_EXERCISE DIRECTIONS_
Check each line of the records below and collect those that include the word "className".

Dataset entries
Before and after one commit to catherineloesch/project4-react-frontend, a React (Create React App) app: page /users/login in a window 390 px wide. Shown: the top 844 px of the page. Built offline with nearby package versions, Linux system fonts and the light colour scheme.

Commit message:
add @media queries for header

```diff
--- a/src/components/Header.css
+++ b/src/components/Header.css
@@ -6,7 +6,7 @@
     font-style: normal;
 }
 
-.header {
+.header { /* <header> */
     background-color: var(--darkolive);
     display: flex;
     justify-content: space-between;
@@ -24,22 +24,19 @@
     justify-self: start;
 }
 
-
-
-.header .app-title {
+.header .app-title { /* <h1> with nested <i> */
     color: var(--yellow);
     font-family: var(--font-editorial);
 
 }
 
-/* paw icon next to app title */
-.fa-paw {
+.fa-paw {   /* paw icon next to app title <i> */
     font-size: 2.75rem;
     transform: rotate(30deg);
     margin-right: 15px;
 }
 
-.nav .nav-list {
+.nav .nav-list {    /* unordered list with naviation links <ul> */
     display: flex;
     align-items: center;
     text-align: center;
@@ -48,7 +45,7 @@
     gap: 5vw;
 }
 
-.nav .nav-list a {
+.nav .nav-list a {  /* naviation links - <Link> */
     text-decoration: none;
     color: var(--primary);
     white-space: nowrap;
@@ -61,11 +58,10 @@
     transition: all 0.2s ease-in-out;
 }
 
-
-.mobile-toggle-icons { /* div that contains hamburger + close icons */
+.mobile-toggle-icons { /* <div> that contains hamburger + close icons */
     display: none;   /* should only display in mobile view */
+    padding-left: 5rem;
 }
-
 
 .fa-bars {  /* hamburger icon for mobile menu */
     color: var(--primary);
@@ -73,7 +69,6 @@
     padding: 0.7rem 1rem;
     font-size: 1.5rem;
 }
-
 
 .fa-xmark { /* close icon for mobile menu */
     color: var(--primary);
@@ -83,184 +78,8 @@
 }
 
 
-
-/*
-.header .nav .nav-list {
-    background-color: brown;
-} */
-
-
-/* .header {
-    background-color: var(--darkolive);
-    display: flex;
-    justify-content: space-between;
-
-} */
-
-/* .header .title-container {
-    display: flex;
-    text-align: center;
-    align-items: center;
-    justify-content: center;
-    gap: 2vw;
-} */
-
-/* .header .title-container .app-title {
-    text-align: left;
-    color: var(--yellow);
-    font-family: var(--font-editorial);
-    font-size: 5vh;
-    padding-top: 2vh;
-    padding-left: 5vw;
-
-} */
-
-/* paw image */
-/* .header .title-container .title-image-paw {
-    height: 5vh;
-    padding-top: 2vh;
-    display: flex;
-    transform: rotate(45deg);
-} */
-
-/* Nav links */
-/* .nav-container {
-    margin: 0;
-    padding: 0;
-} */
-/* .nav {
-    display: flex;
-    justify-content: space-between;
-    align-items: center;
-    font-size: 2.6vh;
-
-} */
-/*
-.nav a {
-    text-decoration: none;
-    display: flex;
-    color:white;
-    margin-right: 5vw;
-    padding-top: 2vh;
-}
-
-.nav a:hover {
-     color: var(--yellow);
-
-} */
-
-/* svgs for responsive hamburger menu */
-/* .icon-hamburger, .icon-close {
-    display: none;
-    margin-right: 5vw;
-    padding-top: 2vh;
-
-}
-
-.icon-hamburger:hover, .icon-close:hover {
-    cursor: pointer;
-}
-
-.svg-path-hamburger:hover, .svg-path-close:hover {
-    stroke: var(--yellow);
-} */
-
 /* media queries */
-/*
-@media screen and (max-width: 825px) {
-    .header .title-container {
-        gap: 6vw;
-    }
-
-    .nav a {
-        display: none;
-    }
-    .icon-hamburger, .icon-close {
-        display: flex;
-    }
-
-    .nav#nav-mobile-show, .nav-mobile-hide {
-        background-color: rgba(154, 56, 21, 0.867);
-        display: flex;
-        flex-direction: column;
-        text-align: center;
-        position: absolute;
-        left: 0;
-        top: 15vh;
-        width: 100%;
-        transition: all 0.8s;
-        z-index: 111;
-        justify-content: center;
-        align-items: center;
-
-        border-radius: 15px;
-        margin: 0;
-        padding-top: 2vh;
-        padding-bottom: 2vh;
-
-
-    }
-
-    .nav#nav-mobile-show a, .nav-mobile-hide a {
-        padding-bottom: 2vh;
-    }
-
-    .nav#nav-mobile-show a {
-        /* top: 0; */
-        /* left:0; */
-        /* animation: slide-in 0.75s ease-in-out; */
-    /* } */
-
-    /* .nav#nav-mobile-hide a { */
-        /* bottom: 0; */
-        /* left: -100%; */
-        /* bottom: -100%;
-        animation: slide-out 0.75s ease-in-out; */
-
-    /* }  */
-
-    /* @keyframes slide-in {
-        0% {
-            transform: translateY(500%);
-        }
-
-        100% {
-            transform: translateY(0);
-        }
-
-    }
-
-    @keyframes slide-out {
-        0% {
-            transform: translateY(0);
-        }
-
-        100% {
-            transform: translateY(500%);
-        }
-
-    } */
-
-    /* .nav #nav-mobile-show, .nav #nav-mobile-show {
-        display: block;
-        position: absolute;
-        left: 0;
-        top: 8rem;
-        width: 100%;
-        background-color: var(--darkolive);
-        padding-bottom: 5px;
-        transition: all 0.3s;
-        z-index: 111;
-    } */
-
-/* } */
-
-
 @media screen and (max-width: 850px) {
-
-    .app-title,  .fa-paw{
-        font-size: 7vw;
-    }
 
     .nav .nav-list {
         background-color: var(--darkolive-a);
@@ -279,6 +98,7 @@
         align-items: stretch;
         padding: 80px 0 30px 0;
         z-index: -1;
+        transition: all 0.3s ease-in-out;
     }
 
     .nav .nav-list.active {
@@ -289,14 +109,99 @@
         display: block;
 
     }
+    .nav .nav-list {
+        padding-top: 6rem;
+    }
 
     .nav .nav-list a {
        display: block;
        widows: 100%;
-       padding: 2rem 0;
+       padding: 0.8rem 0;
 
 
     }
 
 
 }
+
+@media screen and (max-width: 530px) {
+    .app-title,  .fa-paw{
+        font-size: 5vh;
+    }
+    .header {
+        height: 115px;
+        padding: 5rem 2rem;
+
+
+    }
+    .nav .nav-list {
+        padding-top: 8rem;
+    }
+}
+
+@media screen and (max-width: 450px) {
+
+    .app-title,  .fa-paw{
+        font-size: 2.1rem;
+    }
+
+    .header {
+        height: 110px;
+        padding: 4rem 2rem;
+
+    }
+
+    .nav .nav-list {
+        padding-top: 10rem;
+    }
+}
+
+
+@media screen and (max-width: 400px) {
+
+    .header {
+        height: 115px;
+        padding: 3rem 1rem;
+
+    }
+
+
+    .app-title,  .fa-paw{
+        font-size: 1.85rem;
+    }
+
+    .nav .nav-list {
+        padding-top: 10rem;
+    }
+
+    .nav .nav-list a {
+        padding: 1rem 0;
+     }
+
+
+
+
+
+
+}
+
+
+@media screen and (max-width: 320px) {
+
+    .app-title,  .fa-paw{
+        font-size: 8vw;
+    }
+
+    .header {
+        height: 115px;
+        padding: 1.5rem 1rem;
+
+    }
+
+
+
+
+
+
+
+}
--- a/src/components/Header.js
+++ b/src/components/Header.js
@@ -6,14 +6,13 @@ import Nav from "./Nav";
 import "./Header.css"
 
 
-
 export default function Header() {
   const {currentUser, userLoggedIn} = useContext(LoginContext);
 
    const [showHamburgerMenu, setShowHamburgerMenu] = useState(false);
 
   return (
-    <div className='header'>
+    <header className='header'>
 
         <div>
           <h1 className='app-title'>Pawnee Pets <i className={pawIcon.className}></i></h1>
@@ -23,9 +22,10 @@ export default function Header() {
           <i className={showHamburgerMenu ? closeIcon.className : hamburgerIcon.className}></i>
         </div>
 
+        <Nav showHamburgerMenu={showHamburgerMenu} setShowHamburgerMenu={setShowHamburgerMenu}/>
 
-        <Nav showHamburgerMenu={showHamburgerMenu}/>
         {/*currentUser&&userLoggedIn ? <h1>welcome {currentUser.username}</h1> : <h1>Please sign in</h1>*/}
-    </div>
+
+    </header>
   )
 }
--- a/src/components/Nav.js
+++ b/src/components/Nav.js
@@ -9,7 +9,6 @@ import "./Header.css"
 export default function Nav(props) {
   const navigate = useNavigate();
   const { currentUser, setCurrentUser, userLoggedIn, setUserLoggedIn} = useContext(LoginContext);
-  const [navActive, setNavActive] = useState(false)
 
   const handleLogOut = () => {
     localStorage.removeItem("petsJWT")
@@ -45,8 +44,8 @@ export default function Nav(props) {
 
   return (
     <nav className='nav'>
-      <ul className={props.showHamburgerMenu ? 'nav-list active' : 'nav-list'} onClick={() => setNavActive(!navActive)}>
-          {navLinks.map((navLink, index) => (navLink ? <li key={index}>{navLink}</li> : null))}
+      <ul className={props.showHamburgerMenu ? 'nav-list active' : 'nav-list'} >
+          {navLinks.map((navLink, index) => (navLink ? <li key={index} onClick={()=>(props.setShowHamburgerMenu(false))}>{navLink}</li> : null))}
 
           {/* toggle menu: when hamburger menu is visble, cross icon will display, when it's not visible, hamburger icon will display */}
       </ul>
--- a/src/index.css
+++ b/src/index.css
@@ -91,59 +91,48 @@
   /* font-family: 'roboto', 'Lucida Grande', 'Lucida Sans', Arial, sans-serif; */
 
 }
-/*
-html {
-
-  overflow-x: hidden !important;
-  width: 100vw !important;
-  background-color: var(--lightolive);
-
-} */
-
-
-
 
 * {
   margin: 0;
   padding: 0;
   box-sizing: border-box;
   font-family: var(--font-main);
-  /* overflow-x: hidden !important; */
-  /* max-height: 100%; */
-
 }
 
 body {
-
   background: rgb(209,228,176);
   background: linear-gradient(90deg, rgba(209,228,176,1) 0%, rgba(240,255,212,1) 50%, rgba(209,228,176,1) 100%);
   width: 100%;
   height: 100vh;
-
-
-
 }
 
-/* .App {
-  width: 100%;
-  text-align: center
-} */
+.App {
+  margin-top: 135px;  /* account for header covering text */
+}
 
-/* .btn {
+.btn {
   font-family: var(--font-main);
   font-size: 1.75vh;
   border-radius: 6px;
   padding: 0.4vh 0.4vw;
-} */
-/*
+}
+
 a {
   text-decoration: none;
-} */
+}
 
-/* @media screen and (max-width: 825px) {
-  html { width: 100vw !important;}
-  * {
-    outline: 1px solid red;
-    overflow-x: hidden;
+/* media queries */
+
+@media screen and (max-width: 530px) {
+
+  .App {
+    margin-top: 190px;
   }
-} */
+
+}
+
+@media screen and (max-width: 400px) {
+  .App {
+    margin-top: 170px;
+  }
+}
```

_RESULT FOR THIS EXERCISE_
-    <div className='header'>
+    <header className='header'>
           <h1 className='app-title'>Pawnee Pets <i className={pawIcon.className}></i></h1>
           <i className={showHamburgerMenu ? closeIcon.className : hamburgerIcon.className}></i>
     <nav className='nav'>
-      <ul className={props.showHamburgerMenu ? 'nav-list active' : 'nav-list'} onClick={() => setNavActive(!navActive)}>
+      <ul className={props.showHamburgerMenu ? 'nav-list active' : 'nav-list'} >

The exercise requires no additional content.